What if a customer purchased a product or service that would make the claim to increase in value over time and with more use? There is a caveat, however. The product's cost increases an average of 5.2 percent annually. Worse, the cost projections outpace inflation and the growth in personal income for the unforeseeable future.
What is this valuable product that is saddled with such outrageous cost increases? Higher education.
In a recent Politifact article, John Morgan, the chancellor of Tennessee's Board of Regents noted that "students now pay 67 percent of the costs of their educations at the state's universities and 60 percent at community colleges."
I'm curious, Mr. Morgan, shouldn't students pay all of those costs?
In truth, taxpayers fund a huge portion of higher education.
Chancellor Morgan observed that while 33 percent is now a subsidy of the state, a few decades ago, higher education received "state appropriations that comprised up to 70 percent ... and students and their parents picked up the rest."
The cost of tuition and "fees" for higher education have "more than doubled since 2000, outstripping the inflation rate across all goods as well as the growth rates of energy, housing and healthcare costs," according to the July 2011 issue of Moody's Analytics.
Remember that government-subsidized goods and services increase in cost and artificially alters the market. We all recall the recent housing market fiasco caused by easy subprime loans that sent the real estate market spiraling with reduced home equities.
The doubling cost of tuition since 2000 coincidentally mirrors the explosion in college loans with student loan debt now at $1 trillion.
And who guarantees those student loans offered at low interest rates? Yep -- the taxpayer again.
The federal government insures these student loans and, as of July 2010, is the sole lender of guaranteed student loans President Obama turned the Department of Education into a bank with the profits to be used for ... wait for it ... Obamacare.
Moody's Analytics observed that "federal grant aid nearly doubled from $26 billion to $52 billion between the years reviewed of 2008-2009 and 2010-2011."
In the Oct 24 publication of Syracuse University's student paper, "The Daily Orange," a student submitted an opinion with this observation: "Government aid, by purpose and effect, enables people to pay more for some good or service ... federal student aid empowers students to pay more than they otherwise could for college, federal college aid empowers colleges to raise prices."
Chancellor John Morgan concluded in Politifact, "I believe we are at a point where we can't raise tuition much beyond general-inflation increases without impacting enrollment. We may already be seeing that effect this year: enrollment is down on average across our system although historically enrollments rise during recessions and flatten out or decline somewhat during recoveries ..."
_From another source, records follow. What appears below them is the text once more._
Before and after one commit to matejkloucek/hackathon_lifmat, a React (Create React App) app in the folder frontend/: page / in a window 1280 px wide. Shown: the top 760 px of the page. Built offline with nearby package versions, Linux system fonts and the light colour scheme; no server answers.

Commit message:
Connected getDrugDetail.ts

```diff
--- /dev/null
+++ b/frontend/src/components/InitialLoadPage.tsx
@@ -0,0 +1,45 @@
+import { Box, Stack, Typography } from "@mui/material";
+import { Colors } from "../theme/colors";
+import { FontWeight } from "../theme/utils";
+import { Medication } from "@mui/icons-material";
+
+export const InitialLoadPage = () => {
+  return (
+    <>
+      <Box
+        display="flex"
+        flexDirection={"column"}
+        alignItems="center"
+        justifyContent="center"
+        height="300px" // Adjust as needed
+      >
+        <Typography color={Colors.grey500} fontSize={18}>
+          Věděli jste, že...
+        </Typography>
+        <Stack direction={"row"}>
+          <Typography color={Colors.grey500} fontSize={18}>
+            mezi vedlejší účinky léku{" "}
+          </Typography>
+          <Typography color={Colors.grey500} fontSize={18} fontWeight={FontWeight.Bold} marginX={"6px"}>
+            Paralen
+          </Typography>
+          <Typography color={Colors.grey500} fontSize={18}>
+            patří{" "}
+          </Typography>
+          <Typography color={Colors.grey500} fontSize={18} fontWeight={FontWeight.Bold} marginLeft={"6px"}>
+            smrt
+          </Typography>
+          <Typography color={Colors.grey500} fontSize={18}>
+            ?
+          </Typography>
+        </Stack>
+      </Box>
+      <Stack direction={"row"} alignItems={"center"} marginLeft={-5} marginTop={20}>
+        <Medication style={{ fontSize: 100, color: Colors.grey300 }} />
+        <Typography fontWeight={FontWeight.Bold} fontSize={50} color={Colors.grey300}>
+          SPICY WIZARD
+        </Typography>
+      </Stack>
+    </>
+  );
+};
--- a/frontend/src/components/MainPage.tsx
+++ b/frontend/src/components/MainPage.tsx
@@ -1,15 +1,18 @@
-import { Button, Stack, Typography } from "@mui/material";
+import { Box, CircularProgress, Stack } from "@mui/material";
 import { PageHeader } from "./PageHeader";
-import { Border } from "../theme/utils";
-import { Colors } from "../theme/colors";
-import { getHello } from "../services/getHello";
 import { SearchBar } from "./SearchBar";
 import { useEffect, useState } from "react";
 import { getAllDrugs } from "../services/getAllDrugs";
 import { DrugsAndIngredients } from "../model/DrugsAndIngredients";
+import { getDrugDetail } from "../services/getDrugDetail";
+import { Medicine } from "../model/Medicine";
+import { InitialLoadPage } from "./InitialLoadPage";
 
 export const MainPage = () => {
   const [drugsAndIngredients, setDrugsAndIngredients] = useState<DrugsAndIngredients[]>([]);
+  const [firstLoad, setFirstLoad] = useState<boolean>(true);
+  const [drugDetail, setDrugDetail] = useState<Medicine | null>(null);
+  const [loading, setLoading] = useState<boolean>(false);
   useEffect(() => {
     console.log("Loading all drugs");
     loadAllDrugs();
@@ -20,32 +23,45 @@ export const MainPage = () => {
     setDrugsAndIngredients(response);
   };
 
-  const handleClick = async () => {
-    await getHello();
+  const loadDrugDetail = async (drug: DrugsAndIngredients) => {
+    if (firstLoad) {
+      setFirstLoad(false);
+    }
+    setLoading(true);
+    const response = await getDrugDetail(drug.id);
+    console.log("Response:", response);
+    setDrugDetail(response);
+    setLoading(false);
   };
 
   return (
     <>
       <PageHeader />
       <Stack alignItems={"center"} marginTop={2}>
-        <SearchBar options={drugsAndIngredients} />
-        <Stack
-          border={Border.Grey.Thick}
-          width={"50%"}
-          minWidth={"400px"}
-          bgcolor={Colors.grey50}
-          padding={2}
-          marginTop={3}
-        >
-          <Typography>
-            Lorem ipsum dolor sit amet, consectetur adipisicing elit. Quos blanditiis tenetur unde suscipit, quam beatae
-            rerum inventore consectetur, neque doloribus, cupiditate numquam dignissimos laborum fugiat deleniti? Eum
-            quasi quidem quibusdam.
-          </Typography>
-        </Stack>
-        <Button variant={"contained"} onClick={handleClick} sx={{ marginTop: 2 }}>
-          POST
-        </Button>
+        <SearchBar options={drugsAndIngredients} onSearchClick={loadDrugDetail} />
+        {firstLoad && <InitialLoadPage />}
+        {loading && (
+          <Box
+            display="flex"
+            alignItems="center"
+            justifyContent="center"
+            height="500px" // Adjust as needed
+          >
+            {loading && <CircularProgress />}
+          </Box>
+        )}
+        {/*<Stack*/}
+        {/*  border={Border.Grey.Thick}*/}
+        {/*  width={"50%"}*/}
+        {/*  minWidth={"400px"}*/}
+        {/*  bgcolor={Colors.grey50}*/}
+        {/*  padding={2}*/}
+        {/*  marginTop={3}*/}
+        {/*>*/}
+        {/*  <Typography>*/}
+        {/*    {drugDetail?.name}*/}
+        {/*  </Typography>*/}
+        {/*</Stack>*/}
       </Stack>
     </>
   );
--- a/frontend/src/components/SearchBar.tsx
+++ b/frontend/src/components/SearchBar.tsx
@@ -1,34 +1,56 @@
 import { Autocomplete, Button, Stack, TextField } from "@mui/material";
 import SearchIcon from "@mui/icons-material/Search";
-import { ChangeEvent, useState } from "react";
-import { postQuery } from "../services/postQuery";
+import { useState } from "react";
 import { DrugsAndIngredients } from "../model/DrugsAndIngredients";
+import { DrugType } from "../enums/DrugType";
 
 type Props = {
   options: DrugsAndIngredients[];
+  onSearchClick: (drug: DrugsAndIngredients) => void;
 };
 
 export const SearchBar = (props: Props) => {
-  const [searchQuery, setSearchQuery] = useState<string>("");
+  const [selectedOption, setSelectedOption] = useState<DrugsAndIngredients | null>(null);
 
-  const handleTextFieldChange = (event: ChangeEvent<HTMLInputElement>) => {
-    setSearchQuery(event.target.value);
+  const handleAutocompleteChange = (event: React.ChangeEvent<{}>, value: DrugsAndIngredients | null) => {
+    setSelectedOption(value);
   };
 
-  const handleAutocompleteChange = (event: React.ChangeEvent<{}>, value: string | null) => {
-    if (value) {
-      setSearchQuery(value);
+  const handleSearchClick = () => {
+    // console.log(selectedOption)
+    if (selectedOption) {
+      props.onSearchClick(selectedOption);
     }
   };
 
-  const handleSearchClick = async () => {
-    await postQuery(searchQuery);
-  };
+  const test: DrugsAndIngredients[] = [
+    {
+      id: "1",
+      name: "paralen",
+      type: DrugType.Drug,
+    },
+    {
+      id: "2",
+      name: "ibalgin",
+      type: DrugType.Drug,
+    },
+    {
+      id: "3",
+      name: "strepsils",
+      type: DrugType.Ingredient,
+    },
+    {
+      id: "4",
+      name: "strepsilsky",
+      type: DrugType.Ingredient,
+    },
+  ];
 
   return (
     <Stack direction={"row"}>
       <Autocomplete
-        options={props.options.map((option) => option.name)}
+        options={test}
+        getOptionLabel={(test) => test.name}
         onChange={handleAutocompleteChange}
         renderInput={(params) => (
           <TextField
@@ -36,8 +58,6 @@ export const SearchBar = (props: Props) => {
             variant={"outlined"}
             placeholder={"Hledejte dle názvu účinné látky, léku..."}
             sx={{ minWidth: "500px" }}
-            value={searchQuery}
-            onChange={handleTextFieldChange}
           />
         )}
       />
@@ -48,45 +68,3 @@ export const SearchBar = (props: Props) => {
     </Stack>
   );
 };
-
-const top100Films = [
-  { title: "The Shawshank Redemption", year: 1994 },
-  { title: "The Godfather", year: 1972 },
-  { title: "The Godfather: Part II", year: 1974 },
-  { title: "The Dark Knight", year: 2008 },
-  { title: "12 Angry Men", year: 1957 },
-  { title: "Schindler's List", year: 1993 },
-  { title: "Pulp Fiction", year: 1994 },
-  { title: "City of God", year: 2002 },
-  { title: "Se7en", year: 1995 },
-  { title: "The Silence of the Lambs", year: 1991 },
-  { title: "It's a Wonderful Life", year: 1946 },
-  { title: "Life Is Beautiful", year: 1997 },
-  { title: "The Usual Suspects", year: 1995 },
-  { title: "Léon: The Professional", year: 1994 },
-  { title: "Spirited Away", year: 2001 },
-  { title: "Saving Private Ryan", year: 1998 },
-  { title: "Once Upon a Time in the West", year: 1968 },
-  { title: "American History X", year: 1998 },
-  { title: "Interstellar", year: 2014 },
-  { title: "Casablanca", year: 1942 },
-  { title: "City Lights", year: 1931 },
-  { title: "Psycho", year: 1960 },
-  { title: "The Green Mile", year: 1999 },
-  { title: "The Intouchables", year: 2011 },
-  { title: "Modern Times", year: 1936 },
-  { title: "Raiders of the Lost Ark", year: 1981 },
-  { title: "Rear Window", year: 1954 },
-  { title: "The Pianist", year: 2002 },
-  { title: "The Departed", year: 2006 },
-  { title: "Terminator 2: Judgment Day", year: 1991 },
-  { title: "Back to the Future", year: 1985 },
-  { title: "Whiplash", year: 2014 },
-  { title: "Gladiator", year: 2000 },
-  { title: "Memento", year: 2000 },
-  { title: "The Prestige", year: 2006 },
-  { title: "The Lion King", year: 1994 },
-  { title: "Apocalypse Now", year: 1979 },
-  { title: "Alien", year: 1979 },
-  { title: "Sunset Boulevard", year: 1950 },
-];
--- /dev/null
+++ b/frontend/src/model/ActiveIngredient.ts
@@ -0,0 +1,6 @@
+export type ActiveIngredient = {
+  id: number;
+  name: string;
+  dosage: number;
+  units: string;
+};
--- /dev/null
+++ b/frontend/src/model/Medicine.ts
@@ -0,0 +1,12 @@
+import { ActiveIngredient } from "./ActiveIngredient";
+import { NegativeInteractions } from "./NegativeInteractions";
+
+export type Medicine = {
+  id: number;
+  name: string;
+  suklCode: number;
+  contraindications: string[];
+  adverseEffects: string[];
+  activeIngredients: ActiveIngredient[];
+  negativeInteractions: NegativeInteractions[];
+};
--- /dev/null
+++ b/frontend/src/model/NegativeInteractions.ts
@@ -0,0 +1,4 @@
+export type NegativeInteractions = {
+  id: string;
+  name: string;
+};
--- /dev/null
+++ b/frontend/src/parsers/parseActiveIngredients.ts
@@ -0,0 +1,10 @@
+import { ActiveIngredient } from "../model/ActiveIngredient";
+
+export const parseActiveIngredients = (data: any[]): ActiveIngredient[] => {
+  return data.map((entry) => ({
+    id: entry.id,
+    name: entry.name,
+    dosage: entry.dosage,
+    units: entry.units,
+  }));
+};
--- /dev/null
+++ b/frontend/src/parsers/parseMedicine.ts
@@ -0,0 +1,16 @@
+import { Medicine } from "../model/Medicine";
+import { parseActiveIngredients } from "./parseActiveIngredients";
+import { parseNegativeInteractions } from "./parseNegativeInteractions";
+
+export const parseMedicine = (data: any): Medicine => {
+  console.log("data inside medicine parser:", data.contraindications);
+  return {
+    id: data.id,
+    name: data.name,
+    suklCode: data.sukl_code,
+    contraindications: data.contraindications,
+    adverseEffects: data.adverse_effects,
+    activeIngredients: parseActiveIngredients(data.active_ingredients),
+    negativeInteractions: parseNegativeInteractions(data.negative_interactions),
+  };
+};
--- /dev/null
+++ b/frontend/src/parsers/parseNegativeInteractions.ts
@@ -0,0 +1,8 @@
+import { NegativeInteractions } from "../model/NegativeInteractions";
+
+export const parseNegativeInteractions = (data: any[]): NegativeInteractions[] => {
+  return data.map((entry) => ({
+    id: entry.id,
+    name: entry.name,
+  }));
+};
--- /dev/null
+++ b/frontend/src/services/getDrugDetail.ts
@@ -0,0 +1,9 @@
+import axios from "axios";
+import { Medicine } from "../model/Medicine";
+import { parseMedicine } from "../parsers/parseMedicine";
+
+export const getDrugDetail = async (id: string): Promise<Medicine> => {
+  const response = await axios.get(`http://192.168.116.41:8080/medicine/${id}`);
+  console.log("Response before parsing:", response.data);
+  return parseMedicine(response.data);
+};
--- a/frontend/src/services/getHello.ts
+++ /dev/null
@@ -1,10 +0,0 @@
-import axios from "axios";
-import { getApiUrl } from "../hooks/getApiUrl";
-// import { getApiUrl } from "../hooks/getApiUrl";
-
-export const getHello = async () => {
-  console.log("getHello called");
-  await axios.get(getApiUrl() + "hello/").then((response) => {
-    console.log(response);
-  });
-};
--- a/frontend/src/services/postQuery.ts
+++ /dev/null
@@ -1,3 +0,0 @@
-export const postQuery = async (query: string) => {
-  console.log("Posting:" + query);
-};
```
A recent educational report by Demos, a national public policy organization, worried that states have been forced to prioritize spending and balance budgets which reduced tax-dollars for colleges and universities. The result has been "an irreversible slide of the United States' higher education's becoming a collectively-funded good to that of an individually purchased private good."
Education is a national necessity. It has both value and cost. When it is collectively-funded, it has proven to be non-competitive and unresponsive to its customer: the student. It's time for reform with the customer's needs being driven into the market of higher education.
Robin Smith, a consultant at Rivers Edge Alliance, is a wife and mother living in Hixson. She served as chairman of the Tennessee Republican Party from 2007 to 2009.